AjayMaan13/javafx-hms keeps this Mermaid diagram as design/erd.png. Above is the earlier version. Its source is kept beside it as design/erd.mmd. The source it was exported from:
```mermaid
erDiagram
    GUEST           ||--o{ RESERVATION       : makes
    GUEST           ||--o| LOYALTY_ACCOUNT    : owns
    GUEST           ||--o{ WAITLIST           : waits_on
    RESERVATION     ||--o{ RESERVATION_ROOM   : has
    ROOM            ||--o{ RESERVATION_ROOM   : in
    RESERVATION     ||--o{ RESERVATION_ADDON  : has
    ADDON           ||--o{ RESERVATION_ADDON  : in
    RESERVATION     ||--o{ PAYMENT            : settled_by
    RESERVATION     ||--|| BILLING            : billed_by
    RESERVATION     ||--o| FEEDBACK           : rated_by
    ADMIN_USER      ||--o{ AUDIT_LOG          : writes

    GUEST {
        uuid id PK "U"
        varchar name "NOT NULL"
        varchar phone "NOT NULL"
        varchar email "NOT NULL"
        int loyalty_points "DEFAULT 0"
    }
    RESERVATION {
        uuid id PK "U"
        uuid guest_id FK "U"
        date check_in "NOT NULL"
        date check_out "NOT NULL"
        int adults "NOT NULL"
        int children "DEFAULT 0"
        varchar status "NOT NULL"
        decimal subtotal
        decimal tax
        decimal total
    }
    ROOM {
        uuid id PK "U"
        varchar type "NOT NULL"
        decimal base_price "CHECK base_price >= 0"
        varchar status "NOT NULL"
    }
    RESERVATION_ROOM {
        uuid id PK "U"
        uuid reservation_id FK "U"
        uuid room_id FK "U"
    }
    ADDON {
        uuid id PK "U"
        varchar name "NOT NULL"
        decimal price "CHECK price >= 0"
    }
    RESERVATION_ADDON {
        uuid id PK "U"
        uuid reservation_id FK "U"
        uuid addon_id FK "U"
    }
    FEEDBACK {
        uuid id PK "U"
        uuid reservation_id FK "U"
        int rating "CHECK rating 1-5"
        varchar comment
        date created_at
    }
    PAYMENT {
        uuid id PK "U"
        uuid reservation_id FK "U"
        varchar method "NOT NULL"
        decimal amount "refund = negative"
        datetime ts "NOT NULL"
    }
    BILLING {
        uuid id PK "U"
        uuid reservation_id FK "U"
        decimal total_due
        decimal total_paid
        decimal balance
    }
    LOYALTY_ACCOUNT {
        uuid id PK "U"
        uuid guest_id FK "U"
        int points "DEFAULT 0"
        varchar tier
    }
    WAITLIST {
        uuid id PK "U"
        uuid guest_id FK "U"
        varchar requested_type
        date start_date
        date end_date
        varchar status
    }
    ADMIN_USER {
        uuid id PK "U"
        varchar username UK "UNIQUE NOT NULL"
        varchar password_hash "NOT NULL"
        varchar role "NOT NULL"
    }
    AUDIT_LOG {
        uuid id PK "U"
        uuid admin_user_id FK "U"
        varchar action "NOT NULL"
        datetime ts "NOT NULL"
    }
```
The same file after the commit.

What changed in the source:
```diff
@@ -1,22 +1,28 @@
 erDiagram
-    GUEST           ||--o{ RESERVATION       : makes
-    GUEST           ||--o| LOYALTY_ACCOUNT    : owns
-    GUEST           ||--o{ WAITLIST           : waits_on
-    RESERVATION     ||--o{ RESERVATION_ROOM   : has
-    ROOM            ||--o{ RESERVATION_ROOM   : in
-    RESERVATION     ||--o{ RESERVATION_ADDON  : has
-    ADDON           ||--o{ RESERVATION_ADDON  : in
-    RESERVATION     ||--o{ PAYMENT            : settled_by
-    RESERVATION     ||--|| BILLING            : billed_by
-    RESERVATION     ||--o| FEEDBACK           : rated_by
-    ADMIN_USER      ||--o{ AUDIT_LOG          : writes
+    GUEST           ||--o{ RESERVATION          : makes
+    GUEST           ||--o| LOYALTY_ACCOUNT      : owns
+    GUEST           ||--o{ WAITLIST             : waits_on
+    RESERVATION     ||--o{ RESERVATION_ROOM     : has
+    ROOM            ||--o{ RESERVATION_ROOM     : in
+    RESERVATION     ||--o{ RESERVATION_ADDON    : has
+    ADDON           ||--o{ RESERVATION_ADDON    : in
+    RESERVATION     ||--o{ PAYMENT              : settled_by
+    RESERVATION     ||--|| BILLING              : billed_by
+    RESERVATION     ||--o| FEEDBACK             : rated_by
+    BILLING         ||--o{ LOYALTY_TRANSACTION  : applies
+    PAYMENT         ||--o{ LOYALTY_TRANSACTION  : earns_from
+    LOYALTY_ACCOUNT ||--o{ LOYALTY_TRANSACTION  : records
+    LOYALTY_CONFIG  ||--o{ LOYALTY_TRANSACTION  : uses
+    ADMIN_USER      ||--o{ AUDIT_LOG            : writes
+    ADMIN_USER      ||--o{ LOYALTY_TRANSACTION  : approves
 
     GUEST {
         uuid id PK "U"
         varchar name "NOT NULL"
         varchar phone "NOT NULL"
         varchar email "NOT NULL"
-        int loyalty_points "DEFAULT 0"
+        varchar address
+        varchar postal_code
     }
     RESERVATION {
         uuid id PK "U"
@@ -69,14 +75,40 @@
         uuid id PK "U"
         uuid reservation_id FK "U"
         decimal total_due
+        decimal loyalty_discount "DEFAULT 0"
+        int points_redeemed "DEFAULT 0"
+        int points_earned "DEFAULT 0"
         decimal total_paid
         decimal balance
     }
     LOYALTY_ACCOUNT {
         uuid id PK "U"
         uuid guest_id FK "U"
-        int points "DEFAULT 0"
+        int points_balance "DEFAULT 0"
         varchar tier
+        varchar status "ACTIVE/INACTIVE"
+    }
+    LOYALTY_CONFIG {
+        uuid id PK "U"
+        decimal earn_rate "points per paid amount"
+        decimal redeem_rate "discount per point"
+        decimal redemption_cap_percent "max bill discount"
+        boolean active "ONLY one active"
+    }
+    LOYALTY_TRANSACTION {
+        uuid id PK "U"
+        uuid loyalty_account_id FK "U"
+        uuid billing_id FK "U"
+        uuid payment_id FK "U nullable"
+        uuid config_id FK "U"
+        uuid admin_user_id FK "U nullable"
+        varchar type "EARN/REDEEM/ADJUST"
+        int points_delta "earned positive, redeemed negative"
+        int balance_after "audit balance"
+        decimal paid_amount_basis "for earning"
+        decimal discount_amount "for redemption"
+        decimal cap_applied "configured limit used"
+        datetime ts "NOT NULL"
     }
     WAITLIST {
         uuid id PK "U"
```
- - -
■ Exercise directions ■
Give back the complete data, each line unchanged.

■ Response box ■
AjayMaan13/javafx-hms keeps this Mermaid diagram as design/erd.png. Above is the earlier version. Its source is kept beside it as design/erd.mmd. The source it was exported from:
```mermaid
erDiagram
    GUEST           ||--o{ RESERVATION       : makes
    GUEST           ||--o| LOYALTY_ACCOUNT    : owns
    GUEST           ||--o{ WAITLIST           : waits_on
    RESERVATION     ||--o{ RESERVATION_ROOM   : has
    ROOM            ||--o{ RESERVATION_ROOM   : in
    RESERVATION     ||--o{ RESERVATION_ADDON  : has
    ADDON           ||--o{ RESERVATION_ADDON  : in
    RESERVATION     ||--o{ PAYMENT            : settled_by
    RESERVATION     ||--|| BILLING            : billed_by
    RESERVATION     ||--o| FEEDBACK           : rated_by
    ADMIN_USER      ||--o{ AUDIT_LOG          : writes

    GUEST {
        uuid id PK "U"
        varchar name "NOT NULL"
        varchar phone "NOT NULL"
        varchar email "NOT NULL"
        int loyalty_points "DEFAULT 0"
    }
    RESERVATION {
        uuid id PK "U"
        uuid guest_id FK "U"
        date check_in "NOT NULL"
        date check_out "NOT NULL"
        int adults "NOT NULL"
        int children "DEFAULT 0"
        varchar status "NOT NULL"
        decimal subtotal
        decimal tax
        decimal total
    }
    ROOM {
        uuid id PK "U"
        varchar type "NOT NULL"
        decimal base_price "CHECK base_price >= 0"
        varchar status "NOT NULL"
    }
    RESERVATION_ROOM {
        uuid id PK "U"
        uuid reservation_id FK "U"
        uuid room_id FK "U"
    }
    ADDON {
        uuid id PK "U"
        varchar name "NOT NULL"
        decimal price "CHECK price >= 0"
    }
    RESERVATION_ADDON {
        uuid id PK "U"
        uuid reservation_id FK "U"
        uuid addon_id FK "U"
    }
    FEEDBACK {
        uuid id PK "U"
        uuid reservation_id FK "U"
        int rating "CHECK rating 1-5"
        varchar comment
        date created_at
    }
    PAYMENT {
        uuid id PK "U"
        uuid reservation_id FK "U"
        varchar method "NOT NULL"
        decimal amount "refund = negative"
        datetime ts "NOT NULL"
    }
    BILLING {
        uuid id PK "U"
        uuid reservation_id FK "U"
        decimal total_due
        decimal total_paid
        decimal balance
    }
    LOYALTY_ACCOUNT {
        uuid id PK "U"
        uuid guest_id FK "U"
        int points "DEFAULT 0"
        varchar tier
    }
    WAITLIST {
        uuid id PK "U"
        uuid guest_id FK "U"
        varchar requested_type
        date start_date
        date end_date
        varchar status
    }
    ADMIN_USER {
        uuid id PK "U"
        varchar username UK "UNIQUE NOT NULL"
        varchar password_hash "NOT NULL"
        varchar role "NOT NULL"
    }
    AUDIT_LOG {
        uuid id PK "U"
        uuid admin_user_id FK "U"
        varchar action "NOT NULL"
        datetime ts "NOT NULL"
    }
```
The same file after the commit.

What changed in the source:
```diff
@@ -1,22 +1,28 @@
 erDiagram
-    GUEST           ||--o{ RESERVATION       : makes
-    GUEST           ||--o| LOYALTY_ACCOUNT    : owns
-    GUEST           ||--o{ WAITLIST           : waits_on
-    RESERVATION     ||--o{ RESERVATION_ROOM   : has
-    ROOM            ||--o{ RESERVATION_ROOM   : in
-    RESERVATION     ||--o{ RESERVATION_ADDON  : has
-    ADDON           ||--o{ RESERVATION_ADDON  : in
-    RESERVATION     ||--o{ PAYMENT            : settled_by
-    RESERVATION     ||--|| BILLING            : billed_by
-    RESERVATION     ||--o| FEEDBACK           : rated_by
-    ADMIN_USER      ||--o{ AUDIT_LOG          : writes
+    GUEST           ||--o{ RESERVATION          : makes
+    GUEST           ||--o| LOYALTY_ACCOUNT      : owns
+    GUEST           ||--o{ WAITLIST             : waits_on
+    RESERVATION     ||--o{ RESERVATION_ROOM     : has
+    ROOM            ||--o{ RESERVATION_ROOM     : in
+    RESERVATION     ||--o{ RESERVATION_ADDON    : has
+    ADDON           ||--o{ RESERVATION_ADDON    : in
+    RESERVATION     ||--o{ PAYMENT              : settled_by
+    RESERVATION     ||--|| BILLING              : billed_by
+    RESERVATION     ||--o| FEEDBACK             : rated_by
+    BILLING         ||--o{ LOYALTY_TRANSACTION  : applies
+    PAYMENT         ||--o{ LOYALTY_TRANSACTION  : earns_from
+    LOYALTY_ACCOUNT ||--o{ LOYALTY_TRANSACTION  : records
+    LOYALTY_CONFIG  ||--o{ LOYALTY_TRANSACTION  : uses
+    ADMIN_USER      ||--o{ AUDIT_LOG            : writes
+    ADMIN_USER      ||--o{ LOYALTY_TRANSACTION  : approves
 
     GUEST {
         uuid id PK "U"
         varchar name "NOT NULL"
         varchar phone "NOT NULL"
         varchar email "NOT NULL"
-        int loyalty_points "DEFAULT 0"
+        varchar address
+        varchar postal_code
     }
     RESERVATION {
         uuid id PK "U"
@@ -69,14 +75,40 @@
         uuid id PK "U"
         uuid reservation_id FK "U"
         decimal total_due
+        decimal loyalty_discount "DEFAULT 0"
+        int points_redeemed "DEFAULT 0"
+        int points_earned "DEFAULT 0"
         decimal total_paid
         decimal balance
     }
     LOYALTY_ACCOUNT {
         uuid id PK "U"
         uuid guest_id FK "U"
-        int points "DEFAULT 0"
+        int points_balance "DEFAULT 0"
         varchar tier
+        varchar status "ACTIVE/INACTIVE"
+    }
+    LOYALTY_CONFIG {
+        uuid id PK "U"
+        decimal earn_rate "points per paid amount"
+        decimal redeem_rate "discount per point"
+        decimal redemption_cap_percent "max bill discount"
+        boolean active "ONLY one active"
+    }
+    LOYALTY_TRANSACTION {
+        uuid id PK "U"
+        uuid loyalty_account_id FK "U"
+        uuid billing_id FK "U"
+        uuid payment_id FK "U nullable"
+        uuid config_id FK "U"
+        uuid admin_user_id FK "U nullable"
+        varchar type "EARN/REDEEM/ADJUST"
+        int points_delta "earned positive, redeemed negative"
+        int balance_after "audit balance"
+        decimal paid_amount_basis "for earning"
+        decimal discount_amount "for redemption"
+        decimal cap_applied "configured limit used"
+        datetime ts "NOT NULL"
     }
     WAITLIST {
         uuid id PK "U"
```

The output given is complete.